## Exercise
Show all lines from the data that include the word "manager".

————

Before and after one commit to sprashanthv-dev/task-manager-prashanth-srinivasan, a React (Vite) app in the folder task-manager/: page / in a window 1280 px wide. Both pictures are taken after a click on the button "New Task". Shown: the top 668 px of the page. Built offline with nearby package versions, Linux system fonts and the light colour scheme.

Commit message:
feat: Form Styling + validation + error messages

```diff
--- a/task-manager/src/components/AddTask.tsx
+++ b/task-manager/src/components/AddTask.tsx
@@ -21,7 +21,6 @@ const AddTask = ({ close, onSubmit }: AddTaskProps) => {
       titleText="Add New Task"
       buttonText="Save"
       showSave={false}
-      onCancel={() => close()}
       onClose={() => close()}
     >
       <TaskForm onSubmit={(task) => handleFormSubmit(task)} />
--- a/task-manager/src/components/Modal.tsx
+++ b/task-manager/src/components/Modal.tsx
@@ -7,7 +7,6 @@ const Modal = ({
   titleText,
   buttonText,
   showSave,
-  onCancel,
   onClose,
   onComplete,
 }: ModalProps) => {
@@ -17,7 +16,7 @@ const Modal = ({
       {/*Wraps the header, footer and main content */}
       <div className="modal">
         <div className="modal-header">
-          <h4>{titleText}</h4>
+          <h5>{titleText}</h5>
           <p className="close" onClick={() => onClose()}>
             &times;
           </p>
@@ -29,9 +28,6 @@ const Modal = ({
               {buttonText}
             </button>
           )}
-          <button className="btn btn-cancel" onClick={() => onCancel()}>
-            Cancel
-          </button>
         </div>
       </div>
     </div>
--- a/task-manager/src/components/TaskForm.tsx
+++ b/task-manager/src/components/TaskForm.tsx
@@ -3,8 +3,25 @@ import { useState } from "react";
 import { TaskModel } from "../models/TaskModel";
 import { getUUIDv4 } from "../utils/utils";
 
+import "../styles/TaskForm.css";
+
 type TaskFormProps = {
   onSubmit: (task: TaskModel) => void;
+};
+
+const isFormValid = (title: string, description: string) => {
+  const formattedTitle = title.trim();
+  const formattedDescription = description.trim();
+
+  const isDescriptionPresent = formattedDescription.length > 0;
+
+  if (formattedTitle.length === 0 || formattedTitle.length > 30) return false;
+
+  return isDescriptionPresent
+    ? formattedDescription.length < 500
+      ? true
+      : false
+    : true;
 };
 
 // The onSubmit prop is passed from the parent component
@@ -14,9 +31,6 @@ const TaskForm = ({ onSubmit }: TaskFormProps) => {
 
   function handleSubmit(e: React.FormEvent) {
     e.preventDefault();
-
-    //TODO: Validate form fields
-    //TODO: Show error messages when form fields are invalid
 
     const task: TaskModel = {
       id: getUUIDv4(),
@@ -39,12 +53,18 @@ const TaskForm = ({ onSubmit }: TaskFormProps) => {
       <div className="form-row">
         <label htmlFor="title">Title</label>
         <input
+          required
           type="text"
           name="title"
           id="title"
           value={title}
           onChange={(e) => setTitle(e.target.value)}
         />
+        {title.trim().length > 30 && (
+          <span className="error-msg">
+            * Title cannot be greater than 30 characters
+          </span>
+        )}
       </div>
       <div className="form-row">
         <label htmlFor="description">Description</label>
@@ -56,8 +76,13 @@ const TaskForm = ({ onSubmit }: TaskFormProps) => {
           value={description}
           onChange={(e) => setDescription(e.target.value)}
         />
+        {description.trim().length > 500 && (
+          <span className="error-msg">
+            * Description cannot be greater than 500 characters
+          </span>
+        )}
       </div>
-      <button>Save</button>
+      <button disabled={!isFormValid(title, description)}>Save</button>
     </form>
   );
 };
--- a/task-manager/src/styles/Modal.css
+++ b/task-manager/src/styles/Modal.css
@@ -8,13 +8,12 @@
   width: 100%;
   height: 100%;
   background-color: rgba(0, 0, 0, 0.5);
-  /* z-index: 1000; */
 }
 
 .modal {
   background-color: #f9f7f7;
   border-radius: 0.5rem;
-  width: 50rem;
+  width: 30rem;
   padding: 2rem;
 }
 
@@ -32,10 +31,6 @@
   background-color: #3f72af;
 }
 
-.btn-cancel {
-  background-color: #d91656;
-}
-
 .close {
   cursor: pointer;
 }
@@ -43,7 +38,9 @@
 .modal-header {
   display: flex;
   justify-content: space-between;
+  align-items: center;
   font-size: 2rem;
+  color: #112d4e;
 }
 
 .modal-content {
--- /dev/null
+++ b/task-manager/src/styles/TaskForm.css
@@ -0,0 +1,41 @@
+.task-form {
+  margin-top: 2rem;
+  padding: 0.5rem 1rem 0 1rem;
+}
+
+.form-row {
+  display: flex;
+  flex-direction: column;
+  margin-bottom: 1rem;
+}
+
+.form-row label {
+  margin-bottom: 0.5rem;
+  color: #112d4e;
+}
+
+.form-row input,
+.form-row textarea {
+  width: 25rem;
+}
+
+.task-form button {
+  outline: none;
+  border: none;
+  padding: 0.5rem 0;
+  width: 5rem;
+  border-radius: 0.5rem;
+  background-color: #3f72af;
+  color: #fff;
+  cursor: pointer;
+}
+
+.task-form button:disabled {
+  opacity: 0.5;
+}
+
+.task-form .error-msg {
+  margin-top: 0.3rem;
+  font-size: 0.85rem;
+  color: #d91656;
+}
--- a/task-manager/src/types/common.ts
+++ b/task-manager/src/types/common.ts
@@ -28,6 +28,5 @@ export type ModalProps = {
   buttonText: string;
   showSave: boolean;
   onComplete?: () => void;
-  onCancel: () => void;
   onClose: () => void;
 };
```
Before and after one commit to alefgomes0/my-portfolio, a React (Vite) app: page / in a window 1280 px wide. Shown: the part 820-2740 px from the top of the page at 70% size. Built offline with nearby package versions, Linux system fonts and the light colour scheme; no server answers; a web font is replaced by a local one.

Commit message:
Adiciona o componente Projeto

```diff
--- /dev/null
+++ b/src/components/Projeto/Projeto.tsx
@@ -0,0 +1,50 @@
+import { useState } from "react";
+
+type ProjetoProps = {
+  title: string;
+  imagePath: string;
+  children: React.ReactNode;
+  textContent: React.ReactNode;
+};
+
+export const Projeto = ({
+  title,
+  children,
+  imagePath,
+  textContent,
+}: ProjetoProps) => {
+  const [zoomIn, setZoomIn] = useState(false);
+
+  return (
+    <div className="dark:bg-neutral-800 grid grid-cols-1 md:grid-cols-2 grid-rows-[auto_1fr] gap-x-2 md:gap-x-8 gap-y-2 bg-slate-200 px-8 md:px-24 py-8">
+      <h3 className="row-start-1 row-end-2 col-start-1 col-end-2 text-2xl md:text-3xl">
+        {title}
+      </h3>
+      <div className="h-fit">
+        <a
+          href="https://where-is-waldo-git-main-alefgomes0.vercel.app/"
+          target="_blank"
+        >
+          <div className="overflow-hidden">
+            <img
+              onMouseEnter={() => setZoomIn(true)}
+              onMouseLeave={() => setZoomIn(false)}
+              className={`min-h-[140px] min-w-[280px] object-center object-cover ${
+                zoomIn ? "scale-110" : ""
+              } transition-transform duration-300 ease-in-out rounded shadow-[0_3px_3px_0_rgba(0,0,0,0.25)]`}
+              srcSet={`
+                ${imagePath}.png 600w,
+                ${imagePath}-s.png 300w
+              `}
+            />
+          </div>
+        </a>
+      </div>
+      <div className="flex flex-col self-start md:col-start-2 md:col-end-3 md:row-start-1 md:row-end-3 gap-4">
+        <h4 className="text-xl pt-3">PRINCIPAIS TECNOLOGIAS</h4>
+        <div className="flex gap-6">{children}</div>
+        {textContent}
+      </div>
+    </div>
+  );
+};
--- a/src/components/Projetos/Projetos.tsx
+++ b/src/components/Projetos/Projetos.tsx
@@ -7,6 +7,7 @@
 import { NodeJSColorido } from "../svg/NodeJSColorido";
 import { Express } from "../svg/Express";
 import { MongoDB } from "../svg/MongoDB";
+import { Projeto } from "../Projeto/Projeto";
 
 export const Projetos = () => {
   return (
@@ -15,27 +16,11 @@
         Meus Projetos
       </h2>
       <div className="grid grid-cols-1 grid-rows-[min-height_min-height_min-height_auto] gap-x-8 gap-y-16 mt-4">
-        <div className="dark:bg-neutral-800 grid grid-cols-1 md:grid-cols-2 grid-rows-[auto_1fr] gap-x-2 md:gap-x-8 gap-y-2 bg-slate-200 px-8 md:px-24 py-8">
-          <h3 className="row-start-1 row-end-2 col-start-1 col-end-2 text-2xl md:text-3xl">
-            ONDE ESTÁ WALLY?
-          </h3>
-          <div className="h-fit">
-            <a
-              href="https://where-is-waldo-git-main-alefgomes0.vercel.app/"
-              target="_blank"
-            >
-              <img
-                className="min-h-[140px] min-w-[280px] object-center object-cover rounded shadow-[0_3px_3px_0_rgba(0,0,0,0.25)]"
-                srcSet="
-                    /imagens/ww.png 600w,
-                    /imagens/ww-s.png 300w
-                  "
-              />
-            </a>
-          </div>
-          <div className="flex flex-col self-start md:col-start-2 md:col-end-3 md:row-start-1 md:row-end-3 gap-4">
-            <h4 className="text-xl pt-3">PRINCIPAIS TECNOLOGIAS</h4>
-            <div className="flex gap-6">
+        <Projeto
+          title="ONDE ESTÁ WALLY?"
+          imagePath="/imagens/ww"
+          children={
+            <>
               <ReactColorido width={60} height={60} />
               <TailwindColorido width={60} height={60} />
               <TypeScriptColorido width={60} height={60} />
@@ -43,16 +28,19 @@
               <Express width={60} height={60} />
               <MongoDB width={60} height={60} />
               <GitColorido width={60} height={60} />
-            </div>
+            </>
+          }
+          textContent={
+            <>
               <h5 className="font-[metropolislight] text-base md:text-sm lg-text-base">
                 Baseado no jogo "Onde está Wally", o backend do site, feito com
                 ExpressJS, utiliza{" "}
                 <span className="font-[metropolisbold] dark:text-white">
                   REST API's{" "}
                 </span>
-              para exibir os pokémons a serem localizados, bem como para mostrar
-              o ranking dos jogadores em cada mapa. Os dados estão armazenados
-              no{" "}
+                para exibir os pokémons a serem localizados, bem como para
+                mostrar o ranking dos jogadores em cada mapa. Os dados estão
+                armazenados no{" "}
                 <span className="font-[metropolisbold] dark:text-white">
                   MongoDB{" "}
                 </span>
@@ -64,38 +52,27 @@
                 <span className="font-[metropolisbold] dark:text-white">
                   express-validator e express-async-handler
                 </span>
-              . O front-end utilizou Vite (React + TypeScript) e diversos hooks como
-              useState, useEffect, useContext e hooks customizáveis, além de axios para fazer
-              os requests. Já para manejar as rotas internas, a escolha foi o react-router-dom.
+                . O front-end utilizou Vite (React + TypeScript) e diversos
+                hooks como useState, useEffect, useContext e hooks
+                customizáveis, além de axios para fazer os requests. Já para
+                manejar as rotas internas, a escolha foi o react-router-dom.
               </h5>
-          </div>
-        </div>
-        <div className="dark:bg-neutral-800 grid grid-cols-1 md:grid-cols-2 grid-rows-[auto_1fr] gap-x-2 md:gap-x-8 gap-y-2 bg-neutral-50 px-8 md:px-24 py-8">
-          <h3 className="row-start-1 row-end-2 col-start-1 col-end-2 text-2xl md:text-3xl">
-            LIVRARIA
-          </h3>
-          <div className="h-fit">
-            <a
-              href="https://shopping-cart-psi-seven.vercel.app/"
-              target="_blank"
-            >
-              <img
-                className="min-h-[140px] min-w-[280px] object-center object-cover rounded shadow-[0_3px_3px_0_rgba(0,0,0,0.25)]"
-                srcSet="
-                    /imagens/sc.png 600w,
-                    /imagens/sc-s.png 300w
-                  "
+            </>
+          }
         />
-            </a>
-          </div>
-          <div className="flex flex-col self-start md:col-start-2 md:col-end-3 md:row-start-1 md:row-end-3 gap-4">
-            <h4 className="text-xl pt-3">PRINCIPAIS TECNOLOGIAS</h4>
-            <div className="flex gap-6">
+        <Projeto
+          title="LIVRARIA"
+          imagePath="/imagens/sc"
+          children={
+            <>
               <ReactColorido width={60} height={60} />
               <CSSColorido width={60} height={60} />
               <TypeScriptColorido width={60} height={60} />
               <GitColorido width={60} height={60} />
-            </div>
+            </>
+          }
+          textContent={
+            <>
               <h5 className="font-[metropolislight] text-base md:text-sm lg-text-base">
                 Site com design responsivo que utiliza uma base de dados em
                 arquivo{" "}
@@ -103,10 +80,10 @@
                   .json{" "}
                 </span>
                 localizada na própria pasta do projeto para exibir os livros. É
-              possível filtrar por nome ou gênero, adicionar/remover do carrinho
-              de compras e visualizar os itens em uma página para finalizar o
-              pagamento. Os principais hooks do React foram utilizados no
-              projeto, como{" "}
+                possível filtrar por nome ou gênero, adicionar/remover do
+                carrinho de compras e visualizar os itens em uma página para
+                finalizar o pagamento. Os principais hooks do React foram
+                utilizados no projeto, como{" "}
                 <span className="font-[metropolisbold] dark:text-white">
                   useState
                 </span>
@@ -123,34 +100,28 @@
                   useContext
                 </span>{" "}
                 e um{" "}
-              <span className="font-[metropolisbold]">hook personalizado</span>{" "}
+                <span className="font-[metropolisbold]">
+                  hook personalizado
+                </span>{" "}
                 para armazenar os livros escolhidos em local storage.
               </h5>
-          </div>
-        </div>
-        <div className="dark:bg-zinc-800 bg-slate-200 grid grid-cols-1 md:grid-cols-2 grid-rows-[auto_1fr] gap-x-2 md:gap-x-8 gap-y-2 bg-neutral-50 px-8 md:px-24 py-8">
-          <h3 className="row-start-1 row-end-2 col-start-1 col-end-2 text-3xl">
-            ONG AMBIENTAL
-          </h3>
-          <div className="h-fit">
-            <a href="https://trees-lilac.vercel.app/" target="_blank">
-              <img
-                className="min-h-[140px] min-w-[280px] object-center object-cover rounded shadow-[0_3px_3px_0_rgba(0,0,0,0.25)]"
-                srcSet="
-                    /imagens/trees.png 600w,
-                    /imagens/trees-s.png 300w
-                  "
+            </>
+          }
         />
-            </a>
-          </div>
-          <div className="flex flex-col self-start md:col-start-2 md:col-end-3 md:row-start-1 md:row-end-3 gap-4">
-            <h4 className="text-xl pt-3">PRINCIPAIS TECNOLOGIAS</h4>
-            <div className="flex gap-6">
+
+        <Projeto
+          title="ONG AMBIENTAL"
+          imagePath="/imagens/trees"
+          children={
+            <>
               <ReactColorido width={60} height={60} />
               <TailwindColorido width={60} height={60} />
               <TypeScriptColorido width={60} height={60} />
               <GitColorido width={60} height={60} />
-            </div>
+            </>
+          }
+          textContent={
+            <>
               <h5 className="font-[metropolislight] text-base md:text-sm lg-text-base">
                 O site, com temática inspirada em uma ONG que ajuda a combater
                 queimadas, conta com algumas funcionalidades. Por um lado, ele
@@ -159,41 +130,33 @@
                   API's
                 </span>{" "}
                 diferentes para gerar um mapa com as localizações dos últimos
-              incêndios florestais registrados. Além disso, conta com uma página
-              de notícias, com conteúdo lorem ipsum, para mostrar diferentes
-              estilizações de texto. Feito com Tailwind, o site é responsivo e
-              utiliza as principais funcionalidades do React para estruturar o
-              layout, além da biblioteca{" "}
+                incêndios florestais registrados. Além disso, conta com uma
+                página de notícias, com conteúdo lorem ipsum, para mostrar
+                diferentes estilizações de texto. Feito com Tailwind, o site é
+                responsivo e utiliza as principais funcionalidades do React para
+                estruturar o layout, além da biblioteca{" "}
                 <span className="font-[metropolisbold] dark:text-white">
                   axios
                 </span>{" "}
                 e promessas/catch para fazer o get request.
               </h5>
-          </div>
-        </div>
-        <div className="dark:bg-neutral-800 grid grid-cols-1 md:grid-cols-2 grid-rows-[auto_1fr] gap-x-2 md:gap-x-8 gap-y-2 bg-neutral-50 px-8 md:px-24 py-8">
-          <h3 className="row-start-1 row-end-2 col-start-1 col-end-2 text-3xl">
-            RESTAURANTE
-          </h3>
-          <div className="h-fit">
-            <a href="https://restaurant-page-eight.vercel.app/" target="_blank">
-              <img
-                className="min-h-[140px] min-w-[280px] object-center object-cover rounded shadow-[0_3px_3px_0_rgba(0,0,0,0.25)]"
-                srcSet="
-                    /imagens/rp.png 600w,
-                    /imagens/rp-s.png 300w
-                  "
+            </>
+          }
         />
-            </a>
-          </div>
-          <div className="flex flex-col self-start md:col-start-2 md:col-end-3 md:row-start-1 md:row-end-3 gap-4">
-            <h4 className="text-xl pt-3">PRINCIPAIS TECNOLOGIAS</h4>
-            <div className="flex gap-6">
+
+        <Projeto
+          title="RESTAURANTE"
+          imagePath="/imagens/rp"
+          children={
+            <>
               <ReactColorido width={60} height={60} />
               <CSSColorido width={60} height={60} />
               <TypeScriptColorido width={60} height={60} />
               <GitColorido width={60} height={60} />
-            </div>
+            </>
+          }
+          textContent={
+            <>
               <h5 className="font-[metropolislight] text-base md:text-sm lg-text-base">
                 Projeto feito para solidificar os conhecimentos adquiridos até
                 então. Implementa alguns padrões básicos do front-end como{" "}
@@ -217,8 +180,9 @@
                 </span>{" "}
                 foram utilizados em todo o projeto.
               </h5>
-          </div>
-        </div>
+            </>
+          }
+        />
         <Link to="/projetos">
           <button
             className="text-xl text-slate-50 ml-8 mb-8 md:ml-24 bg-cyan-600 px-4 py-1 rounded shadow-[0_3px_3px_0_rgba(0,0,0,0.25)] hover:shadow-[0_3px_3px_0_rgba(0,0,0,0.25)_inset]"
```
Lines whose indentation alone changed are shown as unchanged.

————

## Output
Before and after one commit to sprashanthv-dev/task-manager-prashanth-srinivasan, a React (Vite) app in the folder task-manager/: page / in a window 1280 px wide. Both pictures are taken after a click on the button "New Task". Shown: the top 668 px of the page. Built offline with nearby package versions, Linux system fonts and the light colour scheme.
--- a/task-manager/src/components/AddTask.tsx
+++ b/task-manager/src/components/AddTask.tsx
--- a/task-manager/src/components/Modal.tsx
+++ b/task-manager/src/components/Modal.tsx
--- a/task-manager/src/components/TaskForm.tsx
+++ b/task-manager/src/components/TaskForm.tsx
--- a/task-manager/src/styles/Modal.css
+++ b/task-manager/src/styles/Modal.css
+++ b/task-manager/src/styles/TaskForm.css
--- a/task-manager/src/types/common.ts
+++ b/task-manager/src/types/common.ts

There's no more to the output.